--- START ---

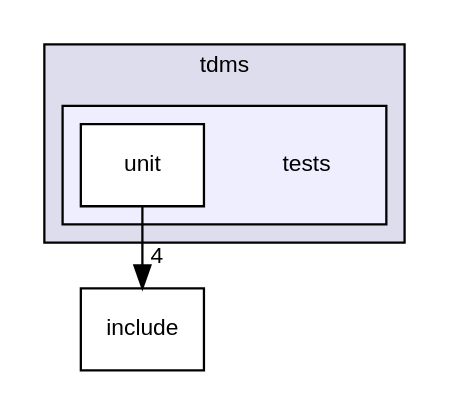
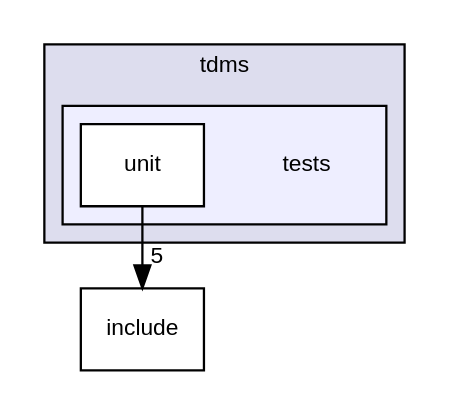
One commit to UCL/TDMS changed the diagram in dir_99e68cfdfe0514ef618d04f980ae72d7_dep.dot. Above: the diagram before and after it, drawn with Graphviz. The commit also changed 83 other files, not shown here.

```diff
--- a/dir_99e68cfdfe0514ef618d04f980ae72d7_dep.dot
+++ b/dir_99e68cfdfe0514ef618d04f980ae72d7_dep.dot
@@ -1,15 +1,15 @@
 digraph "tdms/tests" {
   compound=true
   node [ fontsize="10", fontname="Helvetica"];
   edge [ labelfontsize="10", labelfontname="Helvetica"];
   subgraph clusterdir_dfaedd75726dc0f14b5d7f96fe9da9ad {
     graph [ bgcolor="#ddddee", pencolor="black", label="tdms" fontname="Helvetica", fontsize="10", URL="dir_dfaedd75726dc0f14b5d7f96fe9da9ad.html"]
   subgraph clusterdir_99e68cfdfe0514ef618d04f980ae72d7 {
     graph [ bgcolor="#eeeeff", pencolor="black", label="" URL="dir_99e68cfdfe0514ef618d04f980ae72d7.html"];
     dir_99e68cfdfe0514ef618d04f980ae72d7 [shape=plaintext label="tests"];
     dir_35da79734557ee91ec31d6196f63b455 [shape=box label="unit" color="black" fillcolor="white" style="filled" URL="dir_35da79734557ee91ec31d6196f63b455.html"];
   }
   }
   dir_31151eb6fe72a8c6f09675be35b4e99c [shape=box label="include" URL="dir_31151eb6fe72a8c6f09675be35b4e99c.html"];
-  dir_35da79734557ee91ec31d6196f63b455->dir_31151eb6fe72a8c6f09675be35b4e99c [headlabel="4", labeldistance=1.5 headhref="dir_000005_000002.html"];
+  dir_35da79734557ee91ec31d6196f63b455->dir_31151eb6fe72a8c6f09675be35b4e99c [headlabel="5", labeldistance=1.5 headhref="dir_000005_000002.html"];
 }
```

--- END ---

Find how many lines in the listing above contain the word "html", then state that number by itself.

6